Bamforth teaches in the UC Davis food science department. Brewing is fermentation science, which is a food science, and Bamforth’s book on Beer and Health is proof that beer is indeed food. He claims beer is better for health than wine — a point he loves to argue with the wine professors at the Robert Mondavi Institute of Wine and Food Science. That is where his shiny new sustainable brewery was installed by Anheuser Busch.
Bamforth’s favorite movie is, not surprisingly, “How Beer Saved the World.” You can watch it free online in 43 minutes without commercials. As he likes to point out, unlike water, almost no one gets sick from beer. “When is the last time you heard of a beer recall?” he quipped with a grin. If people are worried about illness from eating fruits or vegetables, he suggested they should wash them in beer.
Bamforth likes to share a chuckle over another bit of history. While reading the memoirs of former Chancellor Emil Mrak he learned that Mrak never got permission from the UC Regents to start the UC Davis brewing program in 1958. Maybe after the University of Wisconsin turned down the brewers association when they offered to fund the program there Mrak was wise enough not to ask permission.
As the third UC Davis brewing professor, Bamforth brought British expertise and his own comedic sensibilities. He punctuates brewing science with artful trivia on British, German and Flemish brewing traditions. It is easy to see why his general education classes on beer and brewing are the second largest on campus. (The largest is the formidable favorite, Human Sexuality, but when Playboy magazine published their higher education issue this year it was the brewing class, not sexuality, they featured.) Guest lecturers for his class include the brewing celebrities Fritz Maytag, former owner of San Francisco’s historic Anchor Steam, and Ken Grossman of Sierra Nevada Brewing.

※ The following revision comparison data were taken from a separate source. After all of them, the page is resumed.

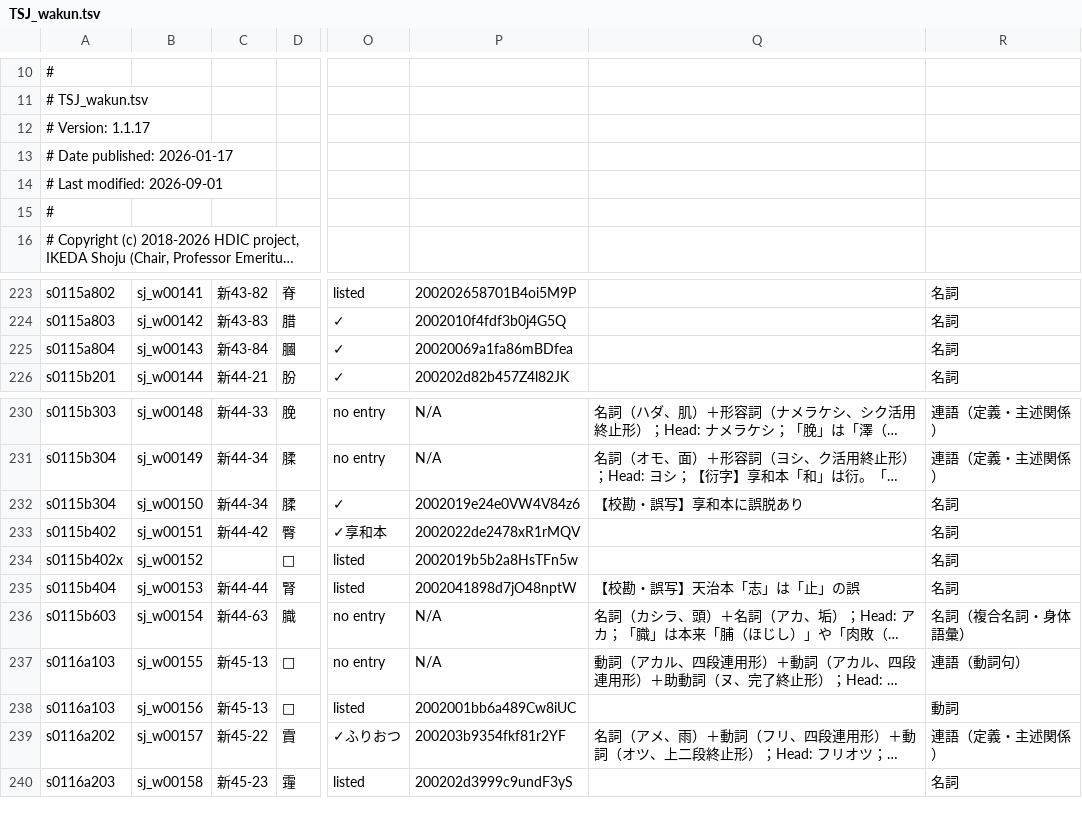
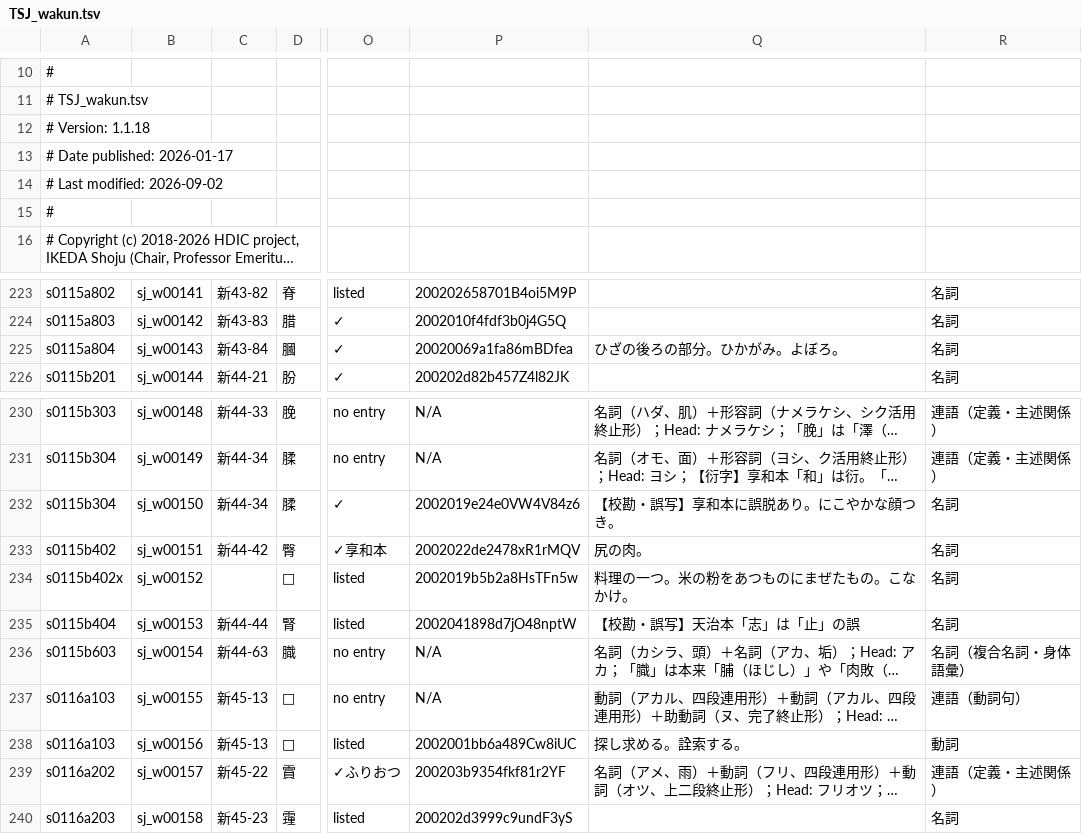
Before and after one commit to shikeda/HDIC, a TSV file: TSJ_wakun.tsv, drawn as a sheet; only a part is shown, gaps mark what is left out; long unchanged cells end in …; the diff names each change by its address in the sheet, - before the commit and + after, or states it on an @@ line.

```diff
--- a/TSJ_wakun.tsv
+++ b/TSJ_wakun.tsv
-A12: # Version: 1.1.17
+A12: # Version: 1.1.18
-A14: # Last modified: 2026-09-01
+A14: # Last modified: 2026-09-02
-Q225: (empty)
+Q225: ひざの後ろの部分。ひかがみ。よぼろ。
-Q232: 【校勘・誤写】享和本に誤脱あり
+Q232: 【校勘・誤写】享和本に誤脱あり。にこやかな顔つき。
-Q233: (empty)
+Q233: 尻の肉。
-Q234: (empty)
+Q234: 料理の一つ。米の粉をあつものにまぜたもの。こなかけ。
-Q238: (empty)
+Q238: 探し求める。詮索する。
```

Comedic timing aside, Bamforth also has a serious side. He handles the typical questions with ease, such as, “Why is most American beer so flavorless compared to craft brews?” (He frequently reminds us that the best selling beer is Bud Light.) He compared weather in California to England’s, and reminded us that a light beer is a thirst quencher on hot days and a better pairing for spicy Thai curry and cheesy Mexican cuisines. Bamforth says that neutral beer is more difficult to make consistently — fewer flavors to hide the defects or mask regional differences.
Bamforth’s newest book title, Beer Is Proof God Loves Us: Reaching for the Soul of Beer and Brewing, is a spoof on the Ben Franklin quote, Wine is proof God loves us. If Bamforth had his way, beer would be more revered than wine for its role in human history. He doesn’t care for silliness like beer pong or ridiculous commercials portraying drinking as one-upmanship. He teaches mindfulness and its role in responsible drinking. Drinking beer properly involves a bit of ceremony as meaningful as pouring tea. He instructs us that beer should always be poured into a perfectly clean glass, one that has not had any fingers inside on its trip to the table. There should be a foam head after the perfect pour. Maybe a whispered “Thank you, God” before the first sip would make a nice addition to the ceremony as well.
For more information:
- Courses in food science
- Interviews with Bamforth on Public Radio
- How Beer Saved the World
- UC Davis Brewing and Food Science Laboratory and Winery
- Sudwerk Riverside in Folsom